Required work: Copy all lines containing the string "dataDict" from the records below.

Records from a dataset:

---------------

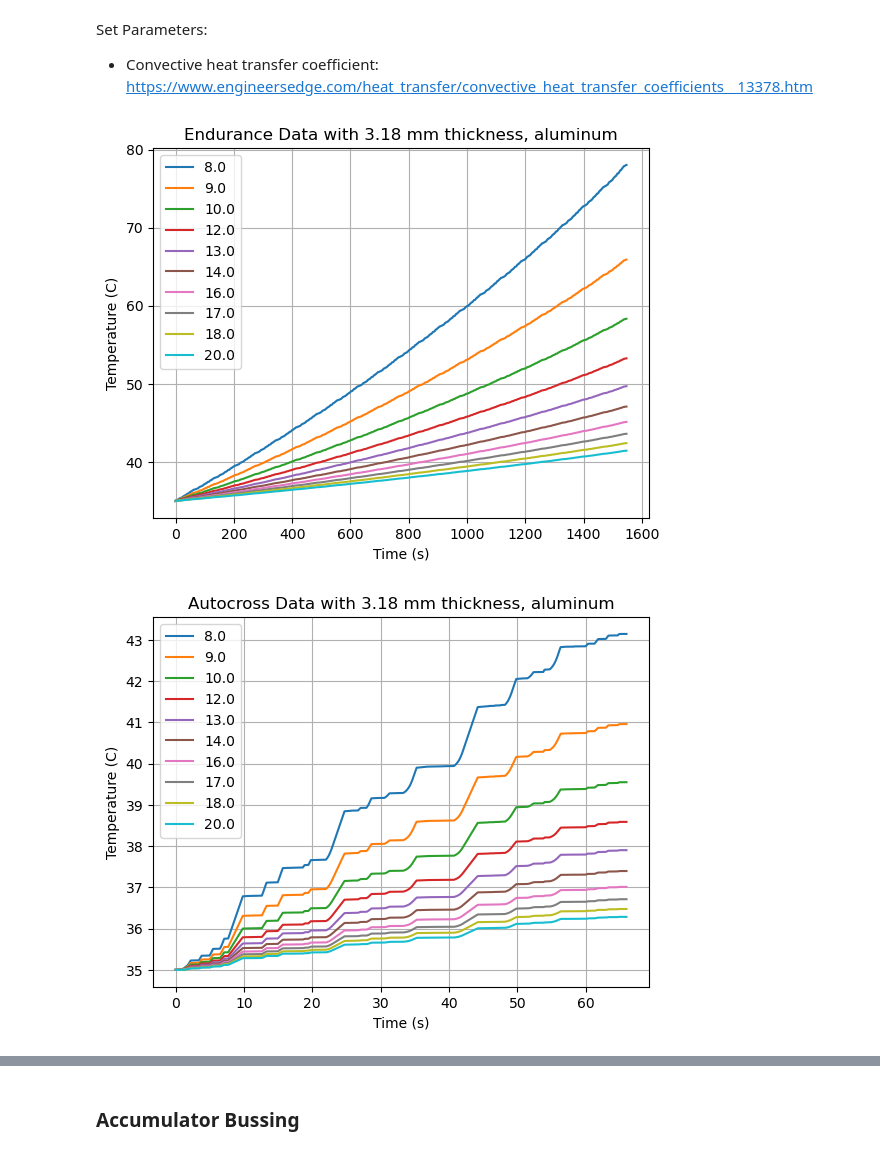
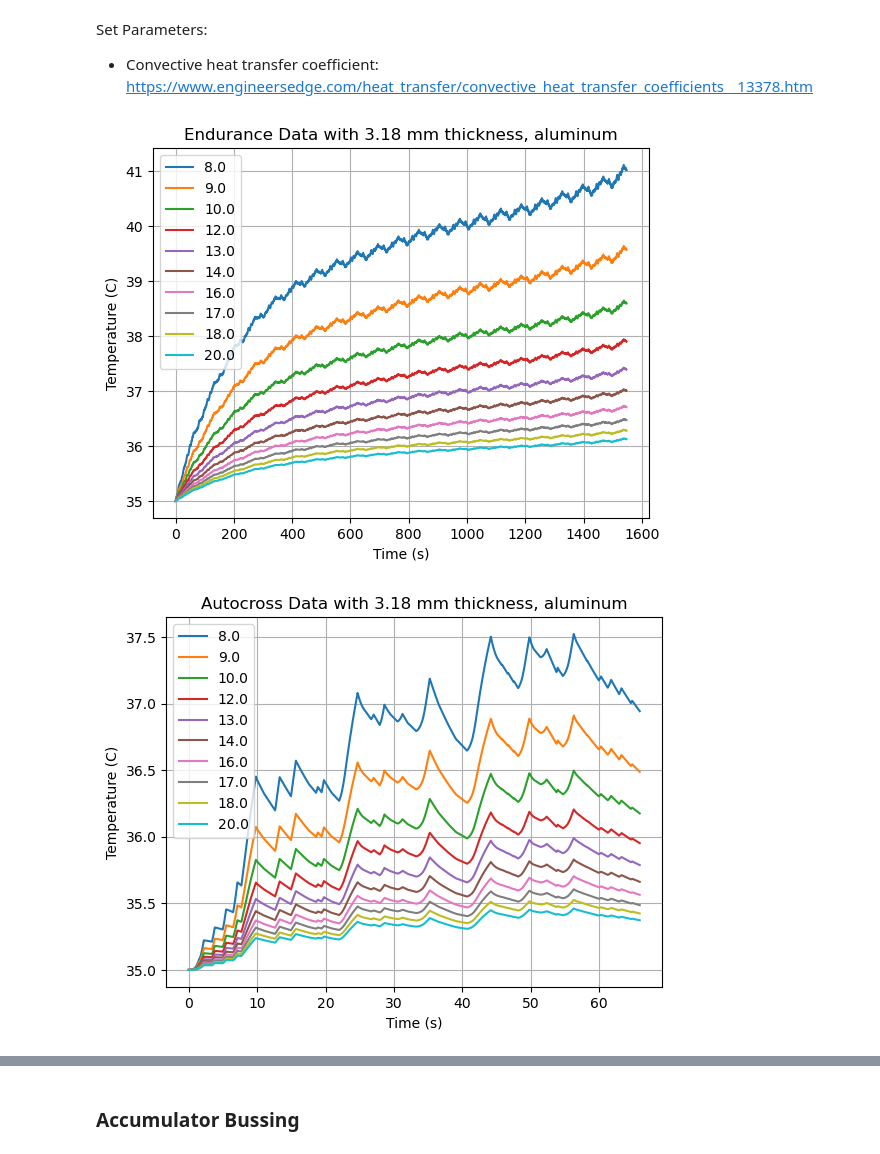
Before and after one commit to UBCFormulaElectric/LapSim, a Jupyter notebook: validation/Busbar Design/busbars.ipynb, the cells around one changed output, grey strips where cells are left out. Cells and saved outputs as stored; diff of their text form; code cells hidden in the pictures.

```diff
--- a/validation/Busbar Design/busbars.ipynb
+++ b/validation/Busbar Design/busbars.ipynb
@@ -76,36 +76,36 @@ def busbar_temp(dataDict, outfile, race, resistance):
     for i in range(0, iterations - 1):
         delta_t = dataDict['t0'][i+1] - dataDict['t0'][i]                           # s - find the delta time
         Q_gen.append(dataDict['Pack Current'][i]**2 * resistance)                   # W - heat generated from busbar
-        # Q_out.append(h_free * A_s * (busTemp[i] - T_ambient) / delta_t)           # W - heat out to air
-        Q_out.append(np.zeros(len(mass)))                                           # W - to test adiabatic case (ie. coated wire)
+        Q_out.append(h_free * A_s * (busTemp[i] - T_ambient) / delta_t)           # W - heat out to air
+        # Q_out.append(np.zeros(len(mass)))                                           # W - to test adiabatic case (ie. coated wire)
 
         busTemp.append((Q_gen[i] - Q_out[i]) * delta_t / (mass * c) + busTemp[i])   # degrees C - next temperature point for busbar
 
         dR = resistance * alpha * (busTemp[i+1] - busTemp[i])                       # Calculate the new resistance values (delta R)
         resistance = resistance + dR                                                # Ohms - new resistance at new temperature
 
     # Save to a dataframe and then output to a .csv
     output_temp = pd.DataFrame(busTemp, columns=width)
     output_temp.to_csv(outfile)
 
     # Plot data
     plt.plot(dataDict['t0'], output_temp)
     plt.title((race + " Data with " + str(thickness * 1000) + " mm thickness, " + mat_choice))
     plt.grid(True)
     plt.xlabel("Time (s)")
     plt.ylabel("Temperature (C)")
 
     # scale width to mm for labels and then truncate
     width_scaled = np.trunc(width * 1000)
     plt.legend(width_scaled)
     plt.savefig(outfile.replace('csv', 'png'))
     plt.show()                                  # clear figure
 
     return output_temp
 
 endur_temp = busbar_temp(endur_data, outfile_endurance, 'Endurance', resistance)
 auto_temp = busbar_temp(auto_data, outfile_autocross, 'Autocross', resistance)
 accel_temp = busbar_temp(accel_data, outfile_accel, 'Acceleration', resistance)
 # %% [output]
-[figure, old version]
+[figure, new version]
-[figure, old version]
+[figure, new version]
```
Also changed, not shown: parts of 1 cell of this notebook.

---------------

Problem solution:
@@ -76,36 +76,36 @@ def busbar_temp(dataDict, outfile, race, resistance):
         delta_t = dataDict['t0'][i+1] - dataDict['t0'][i]                           # s - find the delta time
         Q_gen.append(dataDict['Pack Current'][i]**2 * resistance)                   # W - heat generated from busbar
     plt.plot(dataDict['t0'], output_temp)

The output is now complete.